Computers in Libraries 2009

I’ll be at Computers in Libraries all next week, the premier technology conference for libraries. Since some libraries are pretty leading edge in using technology to reach their clients, and generally to support their missions, it may be interesting for Slawyers to have some updates, which I’ll try to supply.

This year Web 2.0 is still a pervasive topic, but since libraries have been using social software for a few years now, the content seems pretty down to earth. Presenters are looking at how to marry library strengths, such as in-depth personal reference interviews with mobile and other technologies that present limited opportunities for “F2F” (face to face). There is a strong contingent of presenters looking seriously at how open source software works in libraries. One of the highlights will be Roy Tennant’s presentation Moving Libraries to the Cloud, and Stephen M. Cohen will present What’s Hot in RSS and 130 Web Tips, Tricks, Tools and Resources in 160 Minutes (sound like a wild ride).Additionally there are a number of great workshops (see the program).

Here are the descriptions of the Keynotes, which give an idea of the flavour of the conference this year:

Friending Libraries: The Nodes in People’s Social Networks
Lee Rainie, Director, Pew Internet & American Life Project

Rainie discusses his organization’s latest findings and why they suggest that libraries can play a role in people’s social networks in the future. He’s not going to describe how to set up a Facebook profile. Rather, he’s going to talk about the reasons that people rely more and more on their social networks as they share ideas, learn, solve problems, and seek social support. He’ll describe why the internet and cell phones have changed the way people construct and operate social networks and why libraries can act as the “node” in people’s networks.

Library Without Walls: Meeting Place of and for People!
Paul Holdengraber, Director, Public Programs, New York Public Library
Erik Boekesteijn, Concept Developer and Projectmanager, Science and Innovationdepartment, Delft Public Library ShanachieTour

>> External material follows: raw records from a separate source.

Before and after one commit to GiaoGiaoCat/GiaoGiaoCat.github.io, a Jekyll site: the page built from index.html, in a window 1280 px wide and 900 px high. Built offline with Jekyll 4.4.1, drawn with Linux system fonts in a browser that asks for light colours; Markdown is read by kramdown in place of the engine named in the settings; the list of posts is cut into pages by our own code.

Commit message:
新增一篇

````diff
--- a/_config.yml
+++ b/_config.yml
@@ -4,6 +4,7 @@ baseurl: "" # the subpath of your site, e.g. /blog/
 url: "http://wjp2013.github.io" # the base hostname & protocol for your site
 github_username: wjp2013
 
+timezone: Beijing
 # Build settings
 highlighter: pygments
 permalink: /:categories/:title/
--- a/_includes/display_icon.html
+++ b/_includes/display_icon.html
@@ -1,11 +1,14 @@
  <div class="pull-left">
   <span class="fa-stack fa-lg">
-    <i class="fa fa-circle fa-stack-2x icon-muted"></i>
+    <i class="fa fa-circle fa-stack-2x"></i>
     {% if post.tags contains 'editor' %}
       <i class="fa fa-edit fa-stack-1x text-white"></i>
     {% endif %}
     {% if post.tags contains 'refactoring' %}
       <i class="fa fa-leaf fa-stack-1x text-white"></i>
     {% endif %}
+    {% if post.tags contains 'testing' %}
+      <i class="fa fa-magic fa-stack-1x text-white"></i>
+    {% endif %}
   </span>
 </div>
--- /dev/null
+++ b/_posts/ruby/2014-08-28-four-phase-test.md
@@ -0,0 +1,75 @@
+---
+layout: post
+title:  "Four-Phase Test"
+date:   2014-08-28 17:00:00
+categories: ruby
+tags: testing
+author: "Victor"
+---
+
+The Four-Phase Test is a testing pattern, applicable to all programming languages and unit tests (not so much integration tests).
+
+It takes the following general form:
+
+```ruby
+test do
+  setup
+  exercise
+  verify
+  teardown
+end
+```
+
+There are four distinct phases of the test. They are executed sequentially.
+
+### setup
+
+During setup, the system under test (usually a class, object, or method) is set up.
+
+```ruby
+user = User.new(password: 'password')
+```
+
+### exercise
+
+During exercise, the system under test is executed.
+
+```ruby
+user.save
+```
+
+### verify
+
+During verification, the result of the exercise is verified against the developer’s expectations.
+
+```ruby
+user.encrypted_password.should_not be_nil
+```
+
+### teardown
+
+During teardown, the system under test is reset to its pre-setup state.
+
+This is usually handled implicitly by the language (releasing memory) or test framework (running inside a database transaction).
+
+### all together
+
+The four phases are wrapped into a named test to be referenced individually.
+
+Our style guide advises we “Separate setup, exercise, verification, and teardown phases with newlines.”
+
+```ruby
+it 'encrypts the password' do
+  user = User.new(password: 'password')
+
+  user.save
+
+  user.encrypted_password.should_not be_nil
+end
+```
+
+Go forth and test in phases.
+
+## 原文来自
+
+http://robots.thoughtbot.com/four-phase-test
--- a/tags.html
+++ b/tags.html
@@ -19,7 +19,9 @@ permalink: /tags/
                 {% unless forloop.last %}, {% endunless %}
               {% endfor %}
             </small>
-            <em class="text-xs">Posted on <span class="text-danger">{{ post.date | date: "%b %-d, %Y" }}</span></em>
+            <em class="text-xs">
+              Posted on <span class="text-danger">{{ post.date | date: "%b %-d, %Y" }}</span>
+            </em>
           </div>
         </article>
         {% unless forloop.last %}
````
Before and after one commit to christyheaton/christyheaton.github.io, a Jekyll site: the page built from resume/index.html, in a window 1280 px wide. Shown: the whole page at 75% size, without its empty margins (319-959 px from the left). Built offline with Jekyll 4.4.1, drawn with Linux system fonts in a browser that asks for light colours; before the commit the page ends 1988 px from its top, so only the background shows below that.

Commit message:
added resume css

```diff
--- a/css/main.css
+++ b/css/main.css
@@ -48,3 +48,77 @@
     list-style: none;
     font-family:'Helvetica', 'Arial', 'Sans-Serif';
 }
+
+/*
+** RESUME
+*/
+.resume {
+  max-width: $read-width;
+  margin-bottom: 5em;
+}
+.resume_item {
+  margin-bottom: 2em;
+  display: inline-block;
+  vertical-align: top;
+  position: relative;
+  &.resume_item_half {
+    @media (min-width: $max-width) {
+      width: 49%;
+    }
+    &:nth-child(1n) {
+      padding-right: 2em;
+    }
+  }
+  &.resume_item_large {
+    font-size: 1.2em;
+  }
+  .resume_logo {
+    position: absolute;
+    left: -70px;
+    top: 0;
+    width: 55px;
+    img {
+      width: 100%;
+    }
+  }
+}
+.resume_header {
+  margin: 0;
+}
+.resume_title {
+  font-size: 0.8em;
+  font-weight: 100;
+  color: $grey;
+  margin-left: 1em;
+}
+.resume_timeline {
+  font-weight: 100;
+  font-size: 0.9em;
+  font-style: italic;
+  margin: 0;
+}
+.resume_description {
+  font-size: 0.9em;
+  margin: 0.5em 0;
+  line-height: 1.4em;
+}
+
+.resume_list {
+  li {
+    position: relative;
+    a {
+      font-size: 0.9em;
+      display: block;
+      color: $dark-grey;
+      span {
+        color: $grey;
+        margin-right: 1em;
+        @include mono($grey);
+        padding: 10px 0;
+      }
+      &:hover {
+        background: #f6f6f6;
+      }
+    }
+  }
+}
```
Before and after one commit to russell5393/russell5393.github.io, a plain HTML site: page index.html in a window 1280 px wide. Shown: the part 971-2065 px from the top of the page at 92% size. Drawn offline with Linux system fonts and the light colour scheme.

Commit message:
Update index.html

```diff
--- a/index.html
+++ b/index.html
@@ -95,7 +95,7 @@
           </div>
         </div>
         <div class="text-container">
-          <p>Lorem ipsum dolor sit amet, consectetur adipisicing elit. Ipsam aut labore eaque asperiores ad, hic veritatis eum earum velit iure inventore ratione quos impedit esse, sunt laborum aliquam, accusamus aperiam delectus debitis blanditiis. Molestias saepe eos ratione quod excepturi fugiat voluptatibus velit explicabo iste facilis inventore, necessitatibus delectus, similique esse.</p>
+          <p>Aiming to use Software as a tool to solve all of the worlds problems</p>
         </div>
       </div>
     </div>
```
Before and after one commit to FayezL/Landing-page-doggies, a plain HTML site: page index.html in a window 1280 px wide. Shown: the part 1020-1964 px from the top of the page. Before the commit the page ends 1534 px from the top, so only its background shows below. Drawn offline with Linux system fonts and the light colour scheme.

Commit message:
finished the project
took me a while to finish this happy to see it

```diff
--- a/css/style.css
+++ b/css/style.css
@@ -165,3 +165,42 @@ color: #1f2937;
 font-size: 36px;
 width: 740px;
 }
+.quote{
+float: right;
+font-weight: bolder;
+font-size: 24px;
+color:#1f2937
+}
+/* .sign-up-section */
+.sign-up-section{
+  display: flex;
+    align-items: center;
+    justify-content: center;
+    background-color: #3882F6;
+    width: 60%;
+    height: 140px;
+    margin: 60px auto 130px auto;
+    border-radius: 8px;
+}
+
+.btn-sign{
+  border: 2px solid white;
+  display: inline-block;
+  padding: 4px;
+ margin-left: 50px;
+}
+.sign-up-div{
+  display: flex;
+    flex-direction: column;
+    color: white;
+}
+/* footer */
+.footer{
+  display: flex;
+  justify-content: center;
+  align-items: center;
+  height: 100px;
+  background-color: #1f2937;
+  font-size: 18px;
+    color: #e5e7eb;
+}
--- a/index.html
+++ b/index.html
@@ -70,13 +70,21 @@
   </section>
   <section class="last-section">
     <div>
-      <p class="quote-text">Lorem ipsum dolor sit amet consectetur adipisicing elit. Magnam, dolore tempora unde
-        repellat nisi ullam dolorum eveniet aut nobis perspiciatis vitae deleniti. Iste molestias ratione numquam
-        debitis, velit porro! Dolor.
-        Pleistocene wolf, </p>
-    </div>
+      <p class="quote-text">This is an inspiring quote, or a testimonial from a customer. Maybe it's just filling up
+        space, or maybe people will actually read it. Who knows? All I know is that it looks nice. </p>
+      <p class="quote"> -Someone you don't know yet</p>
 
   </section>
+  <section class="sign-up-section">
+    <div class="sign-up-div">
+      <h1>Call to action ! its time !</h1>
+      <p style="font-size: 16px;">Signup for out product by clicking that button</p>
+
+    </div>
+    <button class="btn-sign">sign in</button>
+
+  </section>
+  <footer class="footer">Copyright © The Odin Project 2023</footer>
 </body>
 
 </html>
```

As the founder, curator, and voice of “LIVE from the NYPL,” an innovative series of public talks, debates, performances, it is Holdengraber’s responsibility to “think up programs that will stimulate intellectual fervor, inspire discussion and dissent, and create forums to bring books and people together.” He defines what he does in two words: “cognitive theater!” He has interviewed, moderated or, as he prefers to say, instigated—conversations with writers, artists, world leaders, humorists, cooks, psychoanalysts, and filmmakers from around the globe. In a passionate and engaging interview Erik Boekesteijn will goad Paul Holdengraber and have him reveal why he believes that public conversations are one fundamental way to make libraries irresistible to ensure their everlasting importance for the future.

Digital Strategies & Knowledge Commons
Michael Edson, Director of Web & New Media Strategy, Office of the CIO, Smithsonian Institution

If libraries, museums and other institutions exist for the increase and diffusion of knowledge, how do we do it digitally? Edson discusses the Smithsonian’s emerging digital strategy and shares the vision of a Smithsonian Commons–a critical mass of content, services, and tools that could be given to the world for free, no strings attached. This talk will be relevant to anybody thinking about the future of libraries and information services. He is passionate about his work and illustrates his ideas and plans with examples from other progressive organizations. Gain lots of insights and ideas for creating your tomorrow.


  1. I’m looking forward to your report back, Michael, since I’m not making it this year. Get there early for Steven Cohen’s talks since it is always a full house (closest I’ve managed to get at CiL was the overflow room to watch him on livestreaming video). He doesn’t usually advertise it, but did you know he is a law librarian?

    Have a great time!